  2. ^ Army Command reorganization Defence Marketing Intelligence, 10 November 2011
  3. ^ Higher Command
  4. ^ Army conducts Top Level Organisational Review Defence News, 9 December 2009
  5. ^ Operations in the UK: The Defence Contribution to Resilience (Interim Joint Doctrine Publication 2)
  6. ^ 667 (Development & Trials) Squadron AAC
  7. ^ a b 19 CSS Battalion is an integrated combat service support unit combining both RLC and REME elements.
  8. ^ Briefing Paper SN06038 Defence Basing Review: Headline Decisions House of Commons Library
  9. ^ "Famed Desert Rats to lose their tanks under Army cuts". Telegraph. 2013-03-05. Retrieved 2013-03-09. 
  10. ^ Army Basing Plan: The basing plan table labels them as "Armoured Infantry Brigades"
  11. ^ Army Basing Plan: The basing plan table labels them in order
  12. ^ Transforming the British Army Annex A
  13. ^ Transforming the British Army Annex C
  14. ^ "Regular army basing plan" (PDF). 5 March 2013. Retrieved 2013-03-09. 
  15. ^ Major Army sites - basing
  16. ^ a b c d e Regular Army basing matrix by formation and unit
  17. ^ Army 2020 Update
  18. ^ Army 2020 Update page 6
  19. ^ a b c d The Rifles and The Royal Gloucestershire,Berkshire and Wiltshire Regiment Newsletter 2013[dead link]
  20. ^ "9th/12th Charitable Association Website". Delhispearman.org.uk. 5 July 2012. Retrieved 2013-03-13. 
  21. ^ 11:50 (11 February 2013). "Regimental Update". Rwf-forum.co.uk. Retrieved 2013-03-13. 
  22. ^ pages 21 22
  23. ^ Army 2020 Update, page 7
  24. ^ Regular Army Basing Announcement footnote 10
  25. ^ a b c d The Red Hackle November 2012
  26. ^ REME battalion marks name change
  27. ^ a b c d e f Army 2020 Update, page 9
  28. ^ The Welsh Cavalry swap Scimitars for jungle boots (They are due to rerole to 'Light Cavalry' and move to Swanton Morley in Norfolk as part of the Army 2020 restructuring exercise)
  29. ^ Summary of Army 2020 Reserve Structure and Basing, page 24
  30. ^ Army 2010 Update, page 9
  31. ^ The Economics of Joint Forces
  32. ^ "Uncorrected Evidence 1". Publications.parliament.uk. Retrieved 2013-07-10. 
  33. ^ Ministry of Defence (2013-04-11). "UK forces put to the test in largest European exercise". GOV.UK. Retrieved 2013-07-10. 

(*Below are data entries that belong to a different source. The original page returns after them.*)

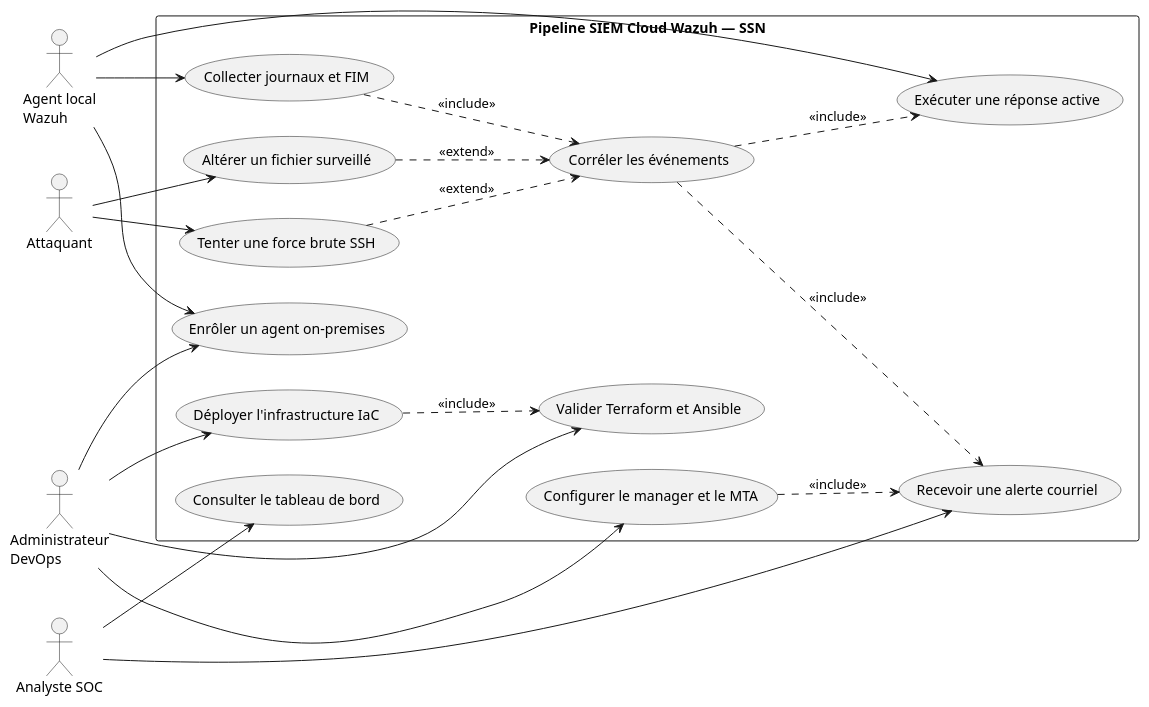
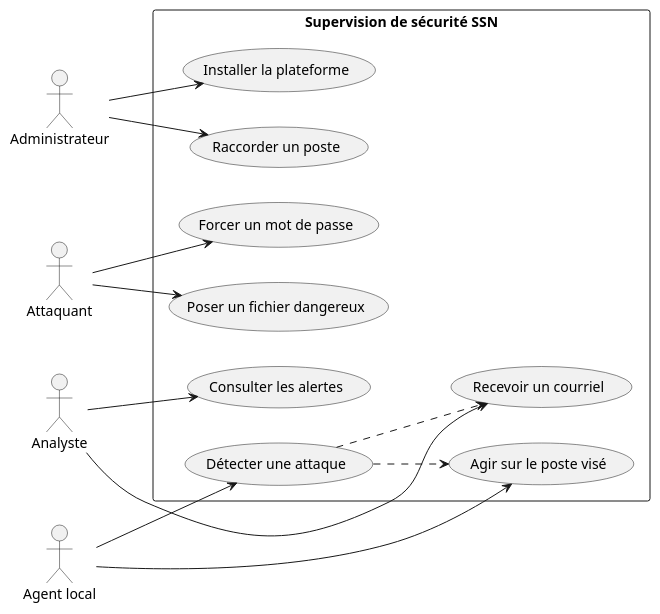
Before and after one commit to nklorenzo/wazuh-cloud-deployment-pipeline: the first of 3 diagrams in rapport/chapitre-3.md, drawn with PlantUML. The commit also changed other lines of this file, not shown here.

````diff
--- a/rapport/chapitre-3.md
+++ b/rapport/chapitre-3.md
@@ -128,46 +115,31 @@
 ```plantuml
 @startuml
 left to right direction
-skinparam packageStyle rectangle
+actor "Administrateur" as Admin
+actor "Analyste" as Analyste
+actor "Agent local" as Agent
+actor "Attaquant" as Attaquant
 
-actor "Administrateur\nDevOps" as DevOps
-actor "Analyste SOC" as SOC
-actor "Agent local\nWazuh" as Agent
-actor "Attaquant" as Attacker
-
-rectangle "Pipeline SIEM Cloud Wazuh — SSN" {
-  usecase "Déployer l'infrastructure IaC" as UC_Deploy
-  usecase "Valider Terraform et Ansible" as UC_Lint
-  usecase "Configurer le manager et le MTA" as UC_Cfg
-  usecase "Enrôler un agent on-premises" as UC_Enroll
-  usecase "Consulter le tableau de bord" as UC_Dash
-  usecase "Recevoir une alerte courriel" as UC_Mail
-  usecase "Corréler les événements" as UC_Corr
-  usecase "Exécuter une réponse active" as UC_AR
-  usecase "Collecter journaux et FIM" as UC_Col
-  usecase "Tenter une force brute SSH" as UC_BF
-  usecase "Altérer un fichier surveillé" as UC_FIM
+rectangle "Supervision de sécurité SSN" {
+  usecase "Installer la plateforme" as UC1
+  usecase "Raccorder un poste" as UC2
+  usecase "Consulter les alertes" as UC3
+  usecase "Recevoir un courriel" as UC4
+  usecase "Détecter une attaque" as UC5
+  usecase "Agir sur le poste visé" as UC6
+  usecase "Forcer un mot de passe" as UC7
+  usecase "Poser un fichier dangereux" as UC8
 }
 
-DevOps --> UC_Deploy
-DevOps --> UC_Lint
-DevOps --> UC_Cfg
-DevOps --> UC_Enroll
-SOC --> UC_Dash
-SOC --> UC_Mail
-Agent --> UC_Col
-Agent --> UC_AR
-Agent --> UC_Enroll
-Attacker --> UC_BF
-Attacker --> UC_FIM
-
-UC_Deploy ..> UC_Lint : <<include>>
-UC_Cfg ..> UC_Mail : <<include>>
-UC_BF ..> UC_Corr : <<extend>>
-UC_FIM ..> UC_Corr : <<extend>>
-UC_Corr ..> UC_AR : <<include>>
-UC_Corr ..> UC_Mail : <<include>>
-UC_Col ..> UC_Corr : <<include>>
-
+Admin --> UC1
+Admin --> UC2
+Analyste --> UC3
+Analyste --> UC4
+Agent --> UC5
+Agent --> UC6
+Attaquant --> UC7
+Attaquant --> UC8
+UC5 ..> UC6
+UC5 ..> UC4
 @enduml
 ```
````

  34. ^ Summary of Army 2020 Reserve Structure and Basing, page 5
  35. ^ 49 Battery
  36. ^ Warminster Colours Handover Parade - 25 July
  37. ^ Yorkshire Regimental Changes

External links and sources[edit]

  • Official Army Website
  • SaBRE
  • British Monarchy and the British Army
  • A Guide to Appointments and Invitations for Defence Staffs within High Commissions and Embassies in London, UK Ministry of Defence, June 2005 edition
  • Operations in the UK: The Defence Contribution to Resilience (Interim Joint Doctrine Publication 2)